● **TASK TO CARRY OUT**
Within the data below, count the lines that include the word "margin". Provide the number and nothing further.

● **SOURCE MATERIAL**

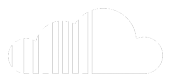
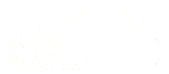
more changes

diff --git a/app/assets/stylesheets/bootstrap_and_customization.css.scss b/app/assets/stylesheets/bootstrap_and_customization.css.scss
@@ -90,11 +90,11 @@ margin-top: -28px;
 }
 
 .soundcloudlogo:hover {
-  content: url(http://i.imgur.com/UEFyBCi.png);
+  content: url(http://i.imgur.com/7UTZzy2.png);
   vertical-align: middle;
   margin-top: -28px;
   height: 82px;
-  width: 205px;
+  width: 169px;
 }
 
 .shop {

● **ANSWER FOR THIS EXERCISE**
2